Lesson Plan Activity:
Build a Neighbourhood: Grade K-3
This lesson plan introduces students to the theme of the city in art, using 19th- and 20th- century works by Canadian artists from various backgrounds. Through collage and drawing, each student uses shapes to build their imaginary home to form a class neighbourhood.
Students will identify and recognize the principles of design of symmetry, asymmetry, and pattern.
Using a variety of materials, and techniques, students will produce an image of their ideal imaginary home.
Students will use grade appropriate terminology when describing the choices they made.
Cross Curriculum Links:
This lesson plan also explores the subject areas of Geography, Language Arts
3 20-minute periods
Look & Discuss

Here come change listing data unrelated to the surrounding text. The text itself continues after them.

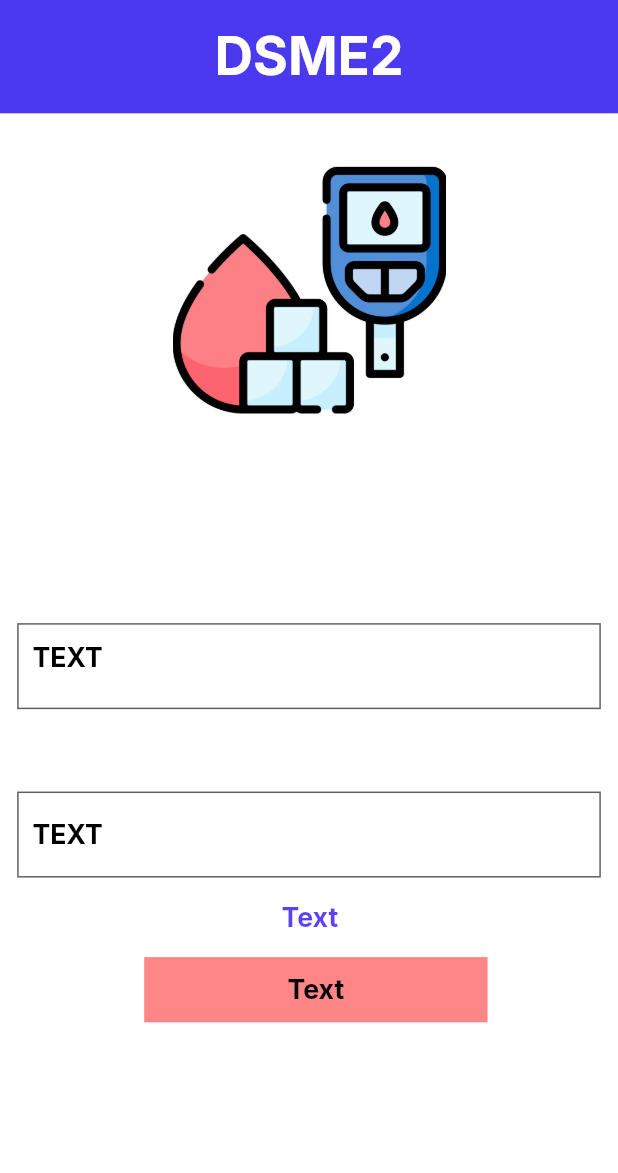
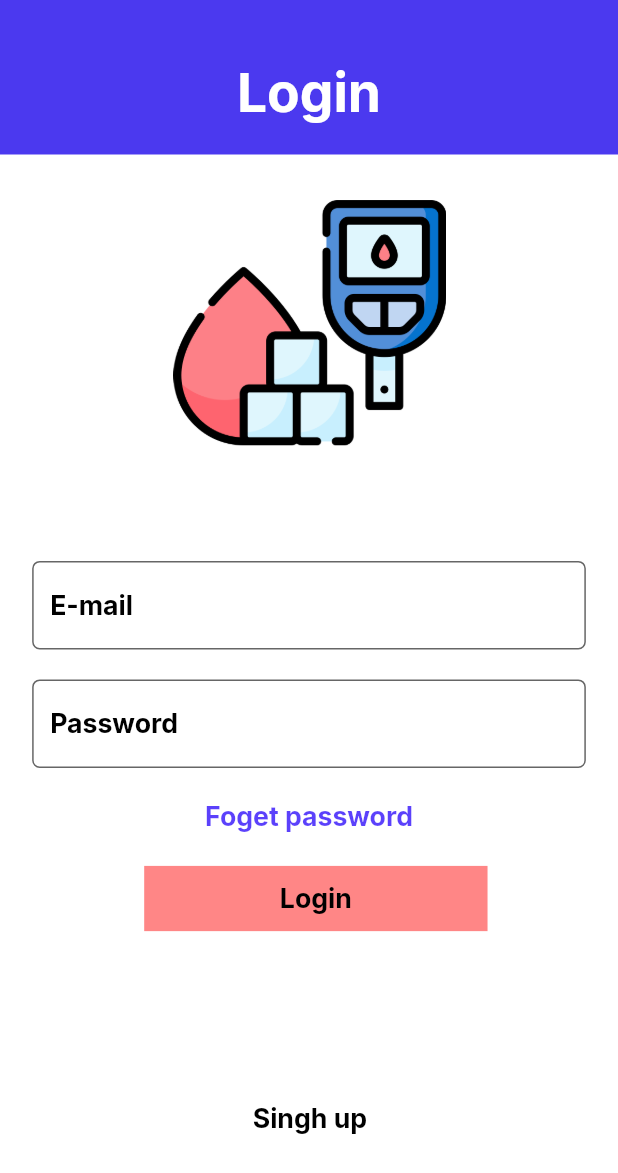
Before and after one commit to Adisorn1999/Fluterr_Project_rbru, a Flutter app: the screen it shows after launch, on a phone screen of 412 x 824 dp. Shown: the top 1173 px of the screen. Run offline on Flutter 3.47's test engine with Material 2 defaults, Android fonts, the phone set to English and light mode, and no system bars; our stand-ins replace google_fonts.

Commit message:
customize page Login
Customize the style (Email-Password)

```diff
--- a/Fluterr_Project_rbru/lib/page/login.dart
+++ b/Fluterr_Project_rbru/lib/page/login.dart
@@ -5,6 +5,10 @@ import 'package:google_fonts/google_fonts.dart';
 import 'package:myapp/utils.dart';
 
 class Scene extends StatelessWidget {
+  TextEditingController _ctrlEmail = TextEditingController();
+  TextEditingController _ctrlPassword = TextEditingController();
+  final _formke = GlobalKey();
+  Future doLogin() async {}
   @override
   Widget build(BuildContext context) {
     double baseWidth = 360;
@@ -15,7 +19,7 @@ class Scene extends StatelessWidget {
       child: Container(
         // loginnzY (31:579)
         width: double.infinity,
-        decoration: BoxDecoration (
+        decoration: BoxDecoration(
           color: Color(0xffffffff),
         ),
         child: Column(
@@ -24,18 +28,18 @@ class Scene extends StatelessWidget {
             Container(
               // autogroup6qguPcx (6wZyiJFNz1NnEAuXoq6QGU)
               width: double.infinity,
-              height: 66*fem,
-              decoration: BoxDecoration (
+              height: 90 * fem,
+              decoration: BoxDecoration(
                 color: Color(0xff4b39ef),
               ),
               child: Center(
                 child: Text(
-                  'DSME2',
-                  style: SafeGoogleFont (
+                  'Login',
+                  style: SafeGoogleFont(
                     'Inter',
-                    fontSize: 32*ffem,
+                    fontSize: 32 * ffem,
                     fontWeight: FontWeight.w700,
-                    height: 1.2125*ffem/fem,
+                    height: 2.2125 * ffem / fem,
                     color: Color(0xffffffff),
                   ),
                 ),
@@ -43,47 +47,28 @@ class Scene extends StatelessWidget {
             ),
             Container(
               // autogrouptbiu7hN (6wZziGanVPZuBWpcLXtBiU)
-              padding: EdgeInsets.fromLTRB(10*fem, 23*fem, 10*fem, 28*fem),
+              padding:
+                  EdgeInsets.fromLTRB(10 * fem, 23 * fem, 10 * fem, 28 * fem),
               width: double.infinity,
               child: Column(
                 crossAxisAlignment: CrossAxisAlignment.center,
                 children: [
                   Container(
                     // autogroupbun8Pet (6wZyunvE9LGz79MZCvBUn8)
-                    margin: EdgeInsets.fromLTRB(58*fem, 0*fem, 90*fem, 114*fem),
+                    margin: EdgeInsets.fromLTRB(
+                        58 * fem, 0 * fem, 90 * fem, 50 * fem),
                     width: double.infinity,
-                    height: 160*fem,
+                    height: 155 * fem,
                     child: Stack(
                       children: [
                         Positioned(
-                          // textT8x (31:587)
-                          left: 0*fem,
-                          top: 102*fem,
+                          // rectangle136r8 (31:599)
+                          left: 33 * fem,
+                          top: 0 * fem,
                           child: Align(
                             child: SizedBox(
-                              width: 43*fem,
-                              height: 20*fem,
-                              child: Text(
-                                'TEXT',
-                                style: SafeGoogleFont (
-                                  'Inter',
-                                  fontSize: 16*ffem,
-                                  fontWeight: FontWeight.w700,
-                                  height: 1.2125*ffem/fem,
-                                  color: Color(0xffffffff),
-                                ),
-                              ),
-                            ),
-                          ),
-                        ),
-                        Positioned(
-                          // rectangle136r8 (31:599)
-                          left: 33*fem,
-                          top: 0*fem,
-                          child: Align(
-                            child: SizedBox(
-                              width: 159*fem,
-                              height: 160*fem,
+                              width: 159 * fem,
+                              height: 150 * fem,
                               child: Image.asset(
                                 'assets/page-1/images/rectangle-13.png',
                                 fit: BoxFit.cover,
@@ -96,74 +81,84 @@ class Scene extends StatelessWidget {
                   ),
                   Container(
                     // autogroupoo3iZzc (6wZz3nguPPLX4n6sq9oo3i)
-                    margin: EdgeInsets.fromLTRB(0*fem, 0*fem, 0*fem, 48*fem),
-                    padding: EdgeInsets.fromLTRB(8*fem, 10*fem, 8*fem, 20*fem),
-                    width: double.infinity,
-                    decoration: BoxDecoration (
-                      border: Border.all(color: Color(0x9e000000)),
-                      color: Color(0xffffffff),
-                    ),
-                    child: Text(
-                      'TEXT',
-                      style: SafeGoogleFont (
-                        'Inter',
-                        fontSize: 16*ffem,
-                        fontWeight: FontWeight.w700,
-                        height: 1.2125*ffem/fem,
-                        color: Color(0xff000000),
+                    child: Padding(
+                      padding: const EdgeInsets.all(10.0),
+                      child: TextFormField(
+                        controller: _ctrlEmail,
+                        decoration: InputDecoration(
+                            fillColor: Colors.white70,
+                            filled: true,
+                            label: Text(
+                              "E-mail",
+                              style: SafeGoogleFont(
+                                'Inter',
+                                fontSize: 16 * ffem,
+                                fontWeight: FontWeight.w700,
+                                height: 1.2125 * ffem / fem,
+                                color: Color(0xff000000),
+                              ),
+                            ),
+                            border: OutlineInputBorder(
+                                borderRadius: BorderRadius.circular(5.0))),
                       ),
                     ),
                   ),
                   Container(
-                    // autogroupp6ycPik (6wZzD2vVtKdHvc2bJYp6Yc)
-                    margin: EdgeInsets.fromLTRB(0*fem, 0*fem, 0*fem, 14*fem),
-                    padding: EdgeInsets.fromLTRB(8*fem, 15*fem, 8*fem, 15*fem),
-                    width: double.infinity,
-                    decoration: BoxDecoration (
-                      border: Border.all(color: Color(0x9e000000)),
-                      color: Color(0xffffffff),
-                    ),
-                    child: Text(
-                      'TEXT',
-                      style: SafeGoogleFont (
-                        'Inter',
-                        fontSize: 16*ffem,
-                        fontWeight: FontWeight.w700,
-                        height: 1.2125*ffem/fem,
-                        color: Color(0xff000000),
+                    child: Padding(
+                      padding: const EdgeInsets.all(10.0),
+                      child: TextFormField(
+                        obscureText: true,
+                        controller: _ctrlPassword,
+                        decoration: InputDecoration(
+                            fillColor: Colors.white70,
+                            filled: true,
+                            label: Text(
+                              "Password",
+                              style: SafeGoogleFont(
+                                'Inter',
+                                fontSize: 16 * ffem,
+                                fontWeight: FontWeight.w700,
+                                height: 1.2125 * ffem / fem,
+                                color: Color(0xff000000),
+                              ),
+                            ),
+                            border: OutlineInputBorder(
+                                borderRadius: BorderRadius.circular(5.0))),
                       ),
                     ),
                   ),
                   Container(
                     // textcbW (31:601)
-                    margin: EdgeInsets.fromLTRB(1*fem, 0*fem, 0*fem, 14*fem),
+                    margin: EdgeInsets.fromLTRB(
+                        0 * fem, 10 * fem, 0 * fem, 20 * fem),
                     child: Text(
-                      'Text',
-                      style: SafeGoogleFont (
+                      'Foget password',
+                      style: SafeGoogleFont(
                         'Inter',
-                        fontSize: 16*ffem,
+                        fontSize: 16 * ffem,
                         fontWeight: FontWeight.w700,
-                        height: 1.2125*ffem/fem,
+                        height: 1.2125 * ffem / fem,
                         color: Color(0xc62c0afa),
                       ),
                     ),
                   ),
                   Container(
                     // autogroupvayu6ma (6wZzRMuHtEgKjhvsw5VAYU)
-                    margin: EdgeInsets.fromLTRB(74*fem, 0*fem, 66*fem, 155*fem),
+                    margin: EdgeInsets.fromLTRB(
+                        74 * fem, 0 * fem, 66 * fem, 100 * fem),
                     width: double.infinity,
-                    height: 38*fem,
-                    decoration: BoxDecoration (
+                    height: 38 * fem,
+                    decoration: BoxDecoration(
                       color: Color(0x82ff1111),
                     ),
                     child: Center(
                       child: Text(
-                        'Text',
-                        style: SafeGoogleFont (
+                        'Login',
+                        style: SafeGoogleFont(
                           'Inter',
-                          fontSize: 16*ffem,
+                          fontSize: 16 * ffem,
                           fontWeight: FontWeight.w700,
-                          height: 1.2125*ffem/fem,
+                          height: 1.2125 * ffem / fem,
                           color: Color(0xff000000),
                         ),
                       ),
@@ -171,14 +166,15 @@ class Scene extends StatelessWidget {
                   ),
                   Container(
                     // textwnC (31:603)
-                    margin: EdgeInsets.fromLTRB(1*fem, 0*fem, 0*fem, 0*fem),
+                    margin:
+                        EdgeInsets.fromLTRB(1 * fem, 0 * fem, 0 * fem, 0 * fem),
                     child: Text(
-                      'Text',
-                      style: SafeGoogleFont (
+                      'Singh up',
+                      style: SafeGoogleFont(
                         'Inter',
-                        fontSize: 16*ffem,
+                        fontSize: 16 * ffem,
                         fontWeight: FontWeight.w700,
-                        height: 1.2125*ffem/fem,
+                        height: 1.2125 * ffem / fem,
                         color: Color(0xff000000),
                       ),
                     ),
@@ -189,6 +185,6 @@ class Scene extends StatelessWidget {
           ],
         ),
       ),
-          );
+    );
   }
 }
```
Also changed, not shown: Fluterr_Project_rbru/lib/page/detailsdiabete1.dart (+47 -42 lines).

Present and discuss a selection of the 10 featured artworks in the Artwork & Artists slideshow with your class. (Tabs will provide you with information on the theme, composition, interpretation and the artist.) A downloadable Presentation that you can add to or manipulate will also help share these images in your classroom.
- Look at the artworks with students and ask them what is common to them all.
- Concentrate on a selection of works that display ?neighbourhoods.? Ask students what they can tell about the people by looking at their neighbourhoods. Ask students what they would need to do to build their own neighbourhood.
- For their imaginary dream home they will need to consider some design principles. Introduce ideas of symmetry, asymmetry, pattern, and colour and demonstrate how these work.
- Paper or foam shapes of all colours and sizes
- Crayons or markers
- Large sheets of green or winter white construction paper for communal green space
- Pre-cut shapes and sort according to shape. If using foam shapes, choose a marker that will leave a mark on the foam.
- From the materials you will give your students, prepare your own ?home? for the neighbourhood. Make sure your example displays symmetry or asymmetry, pattern and colour.
- If you can, set aside a bulletin board in your class or hallway where all of the student?s final works can be posted around a green space that can be added afterwards.
Have students draw out a rough sketch of their dream home on paper. To encourage students beyond the stereotypical form, have them consider multiple entrances and windows (on the roof, underground, etc.), bridges to link to other homes, etc.
Ask students to glue the pre-cut shapes on their paper in a patterned manner to display symmetry or asymmetry.
Students can use markers/crayons to embellish. Remind them that all of their shapes and drawing must be on the home.
Have students cut out their homes from the background paper.
Display each home around a green space (green or white construction paper depending on the season).
Take it Further
Ask students to name their neighbourhood.
Unify the neighbourhood by adding embellishments such as telephone wires, snow (from cotton balls), sidewalks, lights, etc.
The student uses pattern with symmetry or asymmetry but does not demonstrate an understanding of the difference.
The student demonstrates understanding of the difference between symmetry and asymmetry and uses it in a pattern.
The student demonstrates thorough understanding of the difference between symmetry and asymmetry and uses it effectively in a pattern.
The student uses few of the materials provided and techniques shown to produce his/her image.
The student uses a variety of the materials provided and techniques shown to produce his/her image.
The student uses all of the materials provided and techniques shown to produce his/her image.
The student is able to apply little of the grade appropriate terminology when describing his/her image.
The student is able to apply a variety of the grade appropriate terminology when describing his/her image.
The student is able to apply all of the grade appropriate terminology when describing his/her image.